import { useRouter } from 'next/router'; export default function Home() { const router = useRouter(); function handleClick(e) { e.preventDefault(); router.push(href); } return ( <button type="button" onClick={handleClick}>Click me</button> )

useRouter is a React hook and cannot be used with classes. Need the router object in class components? Use withRouter.

import { withRouter } from 'next/router'; function Home({router}) { function handleClick(e) { e.preventDefault(); router.push(href); } return ( <button type="button" onClick={handleClick}>Click me</button> )
} export default withRouter(Home);

The router Object

Both the useRouter hook and withRouter higher-order component, return a router object with properties like pathname, query, asPath, and basePath that gives you information about the URL state of the current page, locale, locales, and defaultLocale that gives information about the active, supported, or current default locale.

The router object also has methods like push for navigating to a new URL by adding a new URL entry into the history stack, replace, similar to push but replaces the current URL instead of adding a new URL entry into the history stack.

Learn more about the router object.

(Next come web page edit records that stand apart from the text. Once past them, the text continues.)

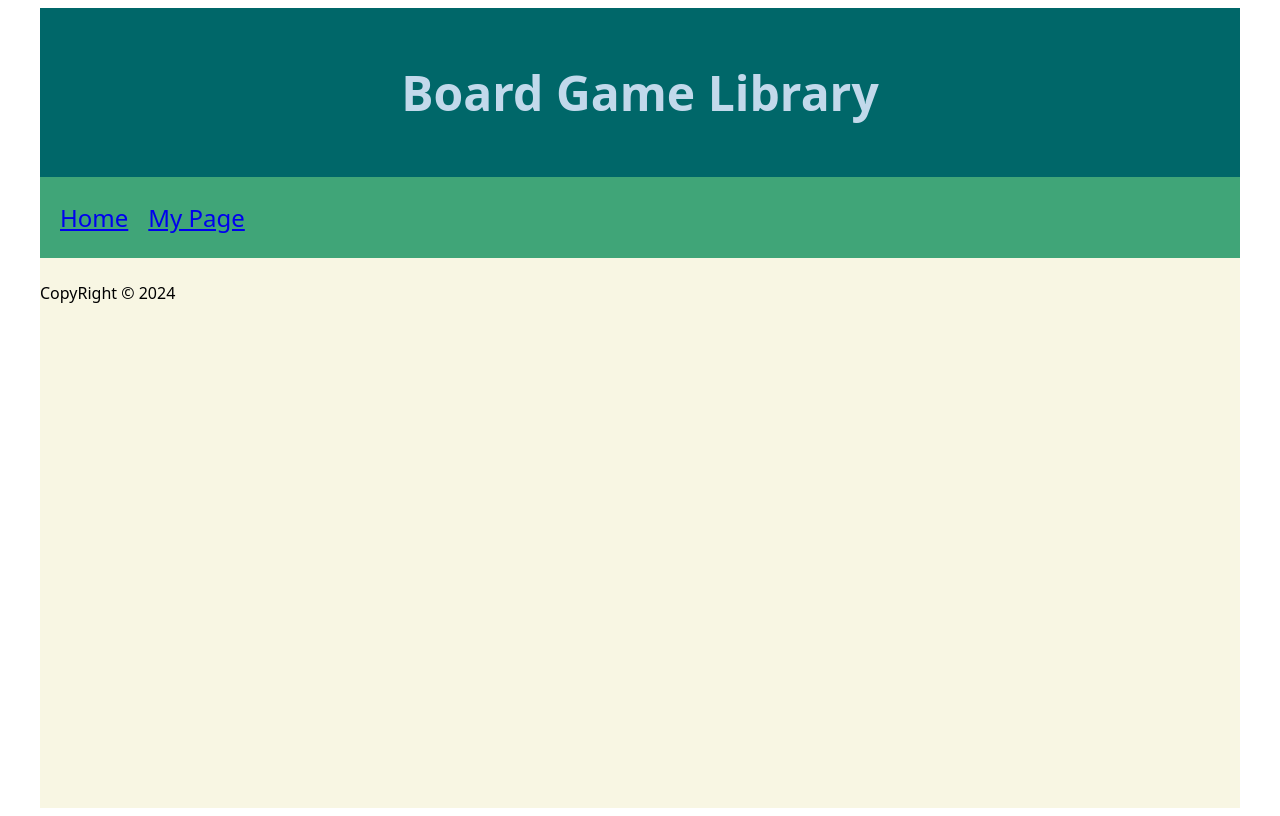
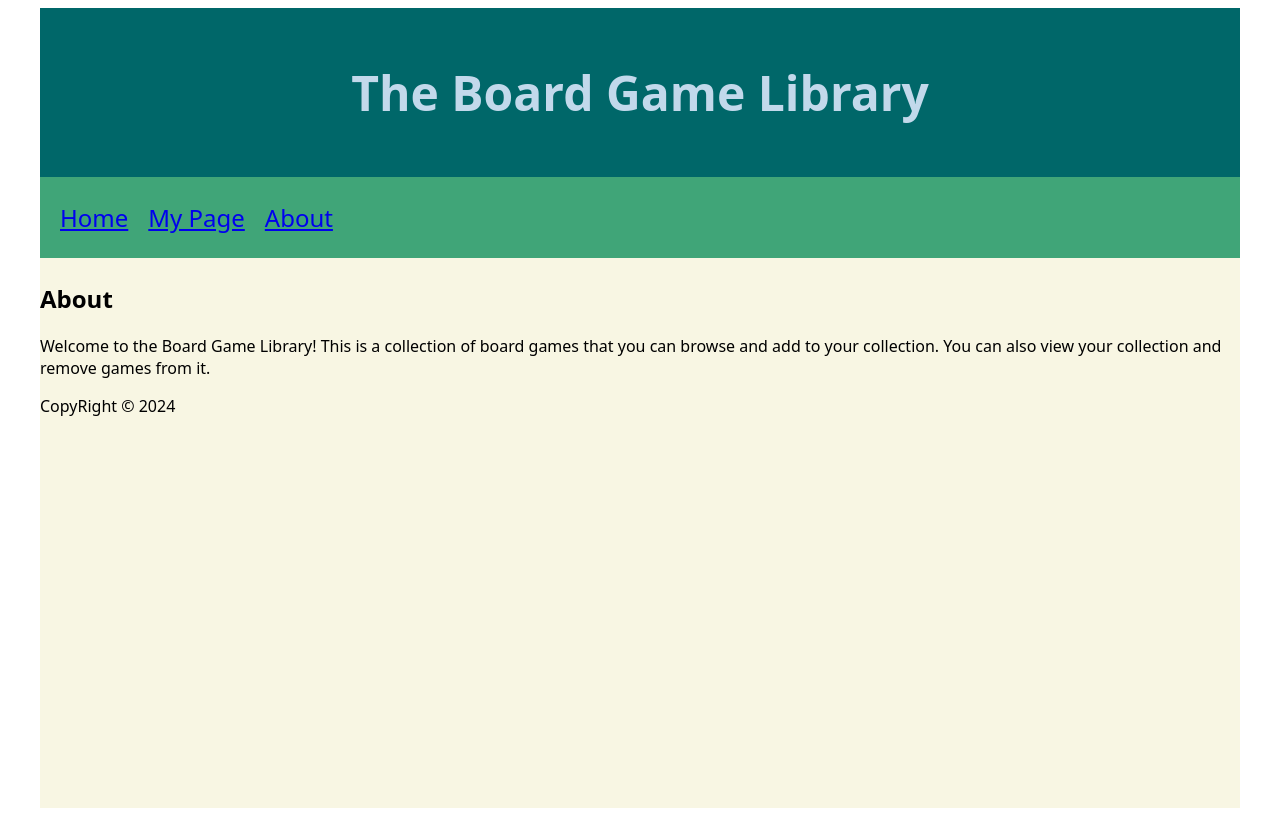
Before and after one commit to rieerep/Board-Game-Library-Frontend, a React (Vite) app: page /About in a window 1280 px wide. Built offline with nearby package versions, Linux system fonts and the light colour scheme; a web font is replaced by a local one.

Commit message:
added about page and route to it

```diff
--- a/src/App.jsx
+++ b/src/App.jsx
@@ -3,6 +3,7 @@ import './styles/App.css';
 import CardList from './components/CardList.jsx';
 import Footer from './components/Footer.jsx';
 import MyPage from './components/MyPage.jsx';
+import About from './components/About.jsx';
 import { Link, Routes, Route } from 'react-router-dom';
 
 
@@ -12,18 +13,21 @@ function App() {
     <>
       <body className='body'>
         <div className='banner'>
-          <h1>Board Game Library</h1>
+          <h1>The Board Game Library</h1>
         </div>
         <nav className='nav-bar'>
           <ul>
             <li><Link to="/">Home</Link></li>
             <li><Link to="/mypage">My Page</Link></li>
+            <li><Link to="/about">About</Link></li>
           </ul>
         </nav>
         <Routes>
           <Route path="/" element={<CardList />}>
           </Route>
           <Route path="/MyPage" element={<MyPage />}>
+          </Route>
+          <Route path="/About" element={<About />}>
           </Route>
         </Routes>
 
--- /dev/null
+++ b/src/components/About.jsx
@@ -0,0 +1,10 @@
+const About = () => {
+    return (
+        <div className="about">
+            <h2>About</h2>
+            <p>Welcome to the Board Game Library! This is a collection of board games that you can browse and add to your collection. You can also view your collection and remove games from it. </p>
+        </div>
+    );
+}
+
+export default About;
```
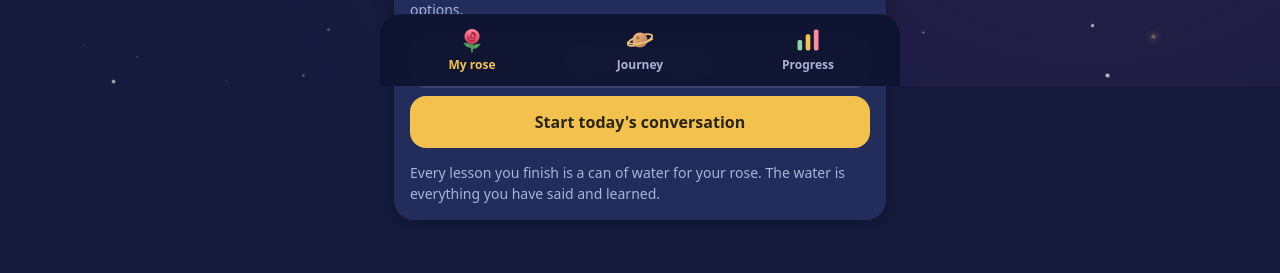
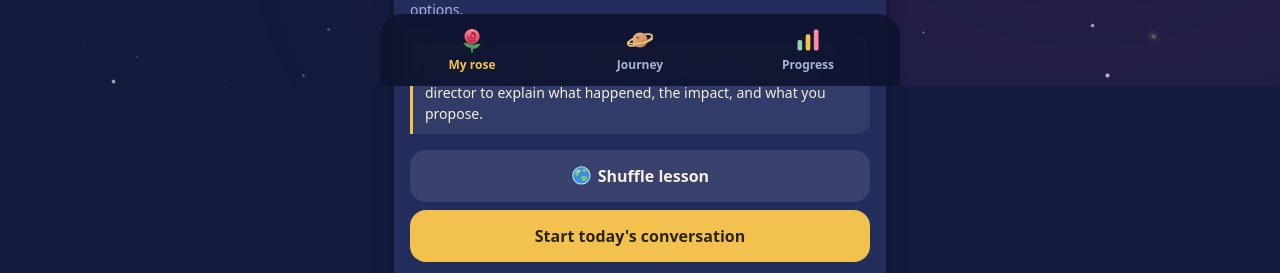
Before and after one commit to jadee2811/jadee2811.github.io, a plain HTML site: page english-by-jade/index.html in a window 1280 px wide. Shown: the part 714-987 px from the top of the page. Drawn offline with Linux system fonts and the light colour scheme.

Commit message:
English by Jade: scenario context for every lesson
Co-Authored-By: Claude Sonnet 5.5 <noreply@anthropic.com>

```diff
--- a/english-by-jade/index.html
+++ b/english-by-jade/index.html
@@ -56,6 +56,7 @@ main,header{position:relative;z-index:1}nav{position:fixed;z-index:9}
 .phase{border-top:1px dashed #ffffff33;margin-top:14px;padding-top:14px}.lockline{display:flex;gap:8px;justify-content:center;align-items:center;font-weight:800;color:var(--mut);margin-bottom:4px}.lps{display:flex;justify-content:center;gap:10px;margin-top:10px}.lp{opacity:.9}
 #micHint{margin-top:12px}#talk .card{margin:12px 0}#talk .row{align-items:stretch}#quit{margin-top:4px}
 .chip{display:inline-block;margin:0 6px 8px 0;padding:7px 12px;border-radius:99px;background:#ffffff1a;color:var(--ink);font-size:14px;font-weight:600;cursor:pointer;border:1px solid #f2c14e55}.chip:active{background:var(--gold);color:#2a2410}
+.ctx{margin-top:10px;padding:10px 12px;border-left:3px solid var(--gold);background:#ffffff12;border-radius:0 12px 12px 0;font-size:14px;color:var(--ink)}.ctx b{color:var(--gold)}
 </style>
 </head>
 <body>
@@ -88,7 +89,7 @@ main,header{position:relative;z-index:1}nav{position:fixed;z-index:9}
     <div class="mut" id="treeSub"></div></div></div>
   <div class="quote" id="treeMsg"></div>
   <div class="card"><span class="tag" id="todayTrack"></span>
-    <h2 style="margin:8px 0 4px;font-family:Georgia,serif" id="todayTitle"></h2><div class="mut" id="todayDesc"></div>
+    <h2 style="margin:8px 0 4px;font-family:Georgia,serif" id="todayTitle"></h2><div class="mut" id="todayDesc"></div><div class="ctx" id="todayCtx"></div>
     <p></p><div class="row" style="margin-bottom:8px"><button class="sec" id="rnd"><svg class="ic" width="24" height="24"><use href="#i-globe"/></svg> Shuffle lesson</button></div><button id="start">Start today's conversation</button>
     <p class="mut" style="margin-bottom:0">Every lesson you finish is a can of water for your rose. The water is everything you have said and learned.</p></div>
 </section>
@@ -105,7 +106,7 @@ main,header{position:relative;z-index:1}nav{position:fixed;z-index:9}
 
 <section id="talk" class="hidden">
   <div class="card"><span class="tag" id="tTrack"></span> <b id="tTitle"></b>
-    <div class="mut" id="tProg"></div></div>
+    <div class="mut" id="tProg"></div><div id="tCtx" class="ctx"></div></div>
   <div class="card chat" id="chat"></div>
   <div class="card" id="hintCard"><div class="mut" style="margin-bottom:8px"><b style="color:var(--gold)">Keywords you can use</b> (tap to add)</div><div id="chips"></div></div>
   <div class="card">
@@ -127,33 +128,33 @@ main,header{position:relative;z-index:1}nav{position:fixed;z-index:9}
 <script>
 const TRACKS={
  biz:{name:"Business",items:[
-  {t:"60-second pitch to a client",who:"a skeptical CTO",d:"Introduce an AI solution to an enterprise customer.",
+  {t:"60-second pitch to a client",c:"You are a product owner at an AI company. You have one minute to pitch an AI customer-service assistant to the CTO of a bank who doubts that AI is ready for real customers.",who:"a skeptical CTO",d:"Introduce an AI solution to an enterprise customer.",
    learn:["problem → solution → proof → ask","Let me start with the problem we saw"],
    q:["Thanks for coming. In one minute, what problem do you solve and for whom?","Interesting. Why would we choose you over building it ourselves?","What evidence do you have that it works? Give me one real number.","What is the biggest risk if we start next month?","Okay. What exactly do you want from me today?"],k:[["pain point", "cost", "time saved", "automate", "customers like"], ["build vs buy", "faster to deploy", "proven", "maintenance", "focus on core business"], ["pilot", "results", "reduced by", "percent", "case study"], ["integration", "data security", "timeline", "mitigate", "support plan"], ["next step", "pilot", "demo", "decision", "timeline"]]},
-  {t:"Negotiating scope",who:"a client who wants more for less",d:"Protect the scope without hurting the relationship.",
+  {t:"Negotiating scope",c:"You are delivering a website and chatbot project for a client. Two weeks before launch, the client asks for three extra features without moving the deadline or the budget. You must protect the scope politely.",who:"a client who wants more for less",d:"Protect the scope without hurting the relationship.",
    learn:["Here's what I can do within the timeline","Let's park that for phase two"],
    q:["We need three extra features, but the deadline stays the same. Is that possible?","Your competitor said they can do it for the same price. What do you say?","I don't have budget for phase two. How can we still move forward?","If we cut one feature, which one would you cut and why?","Summarize what we agreed in two sentences."],k:[["scope", "timeline", "trade-off", "prioritize", "phase two"], ["value", "quality", "not just price", "track record", "risks of cutting corners"], ["phased approach", "minimum viable", "budget", "start small", "roadmap"], ["impact", "effort", "must-have", "nice-to-have", "defer"], ["we agreed", "deliver", "by", "in exchange for", "next steps"]]},
-  {t:"Delivering bad news on progress",who:"your director",d:"The project is late: explain clearly and bring options.",
+  {t:"Delivering bad news on progress",c:"Your team's AI project is two weeks behind schedule because a key data source arrived late. You are meeting your director to explain what happened, the impact, and what you propose.",who:"your director",d:"The project is late: explain clearly and bring options.",
    learn:["Heads-up: we're two weeks behind","Here are two options and my recommendation"],
    q:["I heard there is a delay. What happened?","What is the impact on the customer?","What options do you see?","Which one do you recommend and why?","What do you need from me to make it work?"],k:[["heads-up", "root cause", "delay", "dependency", "two weeks"], ["customer impact", "deadline", "risk", "escalate", "communicate early"], ["option A", "option B", "add resources", "cut scope", "move the date"], ["I recommend", "because", "least risk", "trade-off", "mitigation"], ["decision", "approval", "support", "unblock", "by Friday"]]}]},
  job:{name:"Interview",items:[
-  {t:"Tell me about yourself and your wins",who:"a hiring manager at a global tech company",d:"Tell achievements with STAR and real numbers.",
+  {t:"Tell me about yourself and your wins",c:"You are interviewing for a Product Owner role at a global tech company. The hiring manager wants a clear story of who you are and one achievement with real numbers.",who:"a hiring manager at a global tech company",d:"Tell achievements with STAR and real numbers.",
    learn:["Situation, Task, Action, Result","I led / I drove / I shipped"],
    q:["Tell me about yourself in under two minutes.","What is the achievement you're most proud of in product management?","What exactly was your role, and what did you personally do?","What was the measurable result?","What would you do differently?"],k:[["currently", "years of experience", "product owner", "AI solutions", "passionate about"], ["led", "launched", "achievement", "enterprise", "impact"], ["my role", "I drove", "coordinated", "owned", "stakeholders"], ["increased", "reduced", "percent", "revenue", "adoption"], ["in hindsight", "I would", "earlier", "communicate", "validate first"]]},
-  {t:"Behavioral questions",who:"a senior interviewer at Google",d:"Conflict, prioritizing, deciding with incomplete data.",
+  {t:"Behavioral questions",c:"You are in a final-round interview at Google for a Product Manager role. The interviewer asks real-life questions about conflict, priorities and decisions to see how you think.",who:"a senior interviewer at Google",d:"Conflict, prioritizing, deciding with incomplete data.",
    learn:["The trade-off was...","I aligned the stakeholders by..."],
    q:["Tell me about a time you disagreed with a stakeholder. What happened?","How do you prioritize when everything is urgent?","Describe a decision you made with incomplete data.","Tell me about a product that failed. What did you learn?","Why do you want to work here?"],k:[["disagreed", "perspective", "data", "aligned", "compromise"], ["impact", "urgency", "framework", "stakeholders", "trade-off"], ["assumption", "hypothesis", "validate", "small experiment", "iterate"], ["failed", "lesson learned", "root cause", "user feedback", "pivot"], ["mission", "impact", "grow", "scale", "contribute"]]},
-  {t:"Salary negotiation",who:"an HR partner",d:"State your number with confidence and politeness.",
+  {t:"Salary negotiation",c:"You passed all interview rounds and the company wants to hire you. HR now asks about your salary expectations. State your number clearly and negotiate politely.",who:"an HR partner",d:"State your number with confidence and politeness.",
    learn:["Based on my scope and impact...","I'm flexible on structure, but..."],
    q:["We would like to offer you the role. What are your salary expectations?","That is above our band. How flexible are you?","What matters most to you besides the base salary?","Can you tell me your timeline for deciding?","Great. Is there anything else you'd like to clarify?"],k:[["market range", "based on my scope", "impact", "I'm looking for", "flexible"], ["I understand", "total package", "if we can", "scope", "review in six months"], ["growth", "learning", "equity", "flexibility", "team"], ["timeline", "decision", "by next week", "other offers", "excited"], ["start date", "benefits", "next steps", "team", "thank you"]]}]},
  daily:{name:"Workplace talk",items:[
-  {t:"Small talk and standup",who:"a new teammate from Singapore",d:"Greet naturally and report briefly.",
+  {t:"Small talk and standup",c:"It is your first week in a global team. A friendly teammate from Singapore chats with you, then the daily standup starts and you give a short update.",who:"a new teammate from Singapore",d:"Greet naturally and report briefly.",
    learn:["Quick update from my side","I'm blocked on..."],
    q:["Hi! I'm new here. How long have you been on the team?","How was your weekend?","Okay, standup time. What did you do yesterday?","What are you working on today, and are you blocked on anything?","We're going to lunch. Want to join? Tell me about the food you like."],k:[["joined", "months ago", "team", "product", "how about you"], ["relaxed", "caught up", "went to", "with family", "you?"], ["yesterday", "finished", "reviewed", "shipped", "meeting"], ["today", "focus on", "blocked", "waiting for", "need help"], ["love", "noodles", "sushi", "vegetarian", "let's go"]]},
-  {t:"Feedback and polite refusals",who:"a colleague who needs your help",d:"Say no without losing goodwill.",
+  {t:"Feedback and polite refusals",c:"A busy colleague asks you to review their deck today, but your own schedule is full. You practice saying no politely, offering an alternative, and giving feedback.",who:"a colleague who needs your help",d:"Say no without losing goodwill.",
    learn:["I'd love to, but my plate is full","Can I offer an alternative?"],
    q:["Hey, could you review my deck today? It's urgent.","I know you are busy, but it would really help. Can you do it?","Okay, when would be a good time for you?","By the way, can I give you some feedback on your last presentation?","Thanks for listening. Anything you want to ask me?"],k:[["I'd love to", "but my plate is full", "tomorrow", "alternative", "deadline"], ["I understand", "priority", "capacity", "after lunch", "can you send"], ["this afternoon", "Friday", "after my meeting", "send it over", "30 minutes"], ["strengths", "one suggestion", "slow down", "examples", "clear structure"], ["question", "next steps", "thanks", "appreciate", "happy to help"]]},
-  {t:"Networking at events",who:"an engineer you just met at a conference",d:"Introduce yourself and build connections.",
+  {t:"Networking at events",c:"You are at a tech conference during the coffee break. You meet an engineer from another company and want to introduce yourself and exchange contacts.",who:"an engineer you just met at a conference",d:"Introduce yourself and build connections.",
    learn:["What brings you here?","Let's keep in touch"],
    q:["Hi, I'm Alex. What do you do?","What are you working on at the moment?","That's interesting. What is the hardest part of your work?","Have you used AI in your product team?","Nice talking to you. How can we stay in touch?"],k:[["I work as", "product owner", "AI", "Vietnam", "you?"], ["currently", "building", "enterprise", "chatbot", "pilot"], ["challenge", "adoption", "data", "change management", "time"], ["yes", "we use", "customer service", "workflow", "results"], ["connect on LinkedIn", "keep in touch", "coffee", "email", "nice meeting you"]]}]}
 };
@@ -220,7 +221,7 @@ function render(){
   const done=S.last===today();
   $("treeMsg").textContent=S.dead?"Your rose withered after more than 3 days without practice. The little prince planted a new seed, so we start again from day 1.":done?"“It is the time you spent on your rose that makes it so important.” You watered it today.":w==0?"Your rose is waiting for its water tonight.":w==1?"You skipped a day, so your rose is a little droopy. Water it now.":"Your rose is about to wither. Do one lesson to save it (more than 3 days off means starting over).";
   const {tr,it}=pickToday();
-  $("todayTrack").textContent=TRACKS[tr].name;$("todayTitle").textContent=it.t;$("todayDesc").textContent="With "+it.who+". "+it.d;
+  $("todayTrack").textContent=TRACKS[tr].name;$("todayTitle").textContent=it.t;$("todayDesc").textContent="With "+it.who+". "+it.d;$("todayCtx").innerHTML="<b>Scenario:</b> "+(it.c||"");
   $("start").textContent=done?"Practice one more round (earns XP)":"Start today's conversation";
   $("start").disabled=S.hearts<=0;if(S.hearts<=0)$("start").textContent="Out of hearts, come back tomorrow";
   // journey
@@ -243,7 +244,7 @@ function ask(){const ks=(cur.it.k||[])[idx]||[];$("chips").innerHTML=ks.map(k=>`
 function show(id){for(const x of["home","journey","stats","talk","done"])$(x).classList.toggle("hidden",x!==id);$("nav").style.display=(id=="talk")?"none":"flex";document.querySelectorAll("#nav a").forEach(a=>a.classList.toggle("on",a.dataset.t===id));window.scrollTo(0,0)}
 document.querySelectorAll("#nav a").forEach(a=>a.onclick=()=>{render();show(a.dataset.t)});
 
-$("start").onclick=()=>{cur=pickToday();idx=0;words=0;weak=0;fillers=0;$("chat").innerHTML="";$("tTrack").textContent=TRACKS[cur.tr].name;$("tTitle").textContent=cur.it.t;show("talk");
+$("start").onclick=()=>{cur=pickToday();idx=0;words=0;weak=0;fillers=0;$("chat").innerHTML="";$("tTrack").textContent=TRACKS[cur.tr].name;$("tTitle").textContent=cur.it.t;show("talk");$("tCtx").innerHTML="<b>Scenario:</b> "+(cur.it.c||"");
   addMsg("ai","Tip: "+cur.it.learn.join(" · "));ask()};
 $("send").onclick=()=>{
   const a=$("ans").value.trim();if(!a)return;speechSynthesis&&speechSynthesis.cancel();
```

Custom Route Configuration With next.config.js

This is a regular Node.js module that can be used to configure certain Next.js behavior.

module.exports = { // configuration options

Remember to restart your server anytime you update next.config.js. Learn more.

Base Path

It was mentioned that the initial/default route in Next.js is pages/index.js with path /. This is configurable and you can make your default route a sub-path of the domain.

module.exports = { // old default path: / // new default path: /dashboard basePath: '/dashboard',

These changes will automatically take effect in your application with all / paths routed to /dashboard.

This feature can only be used with Next.js 9.5 and above. Learn more.

Trailing Slash

By default, a trailing slash will not be available at the end of each URL. However, you can switch that with:

module.exports = { trailingSlash: true
# trailingSlash: false
# trailingSlash: true

Both the base path and trailing slash features can only be used with Next.js 9.5 and above.


Routing is one of the most important parts of your Next.js application, and it reflects in the file-system-based router built on the concept of pages. Pages can be used to define the most common route patterns. The concepts of routing and rendering are closely related. Take the lessons of this article with you as you build your own Next.js app or work on a Next.js codebase. And check the resources below to learn more.

Smashing Editorial (vf, yk, il)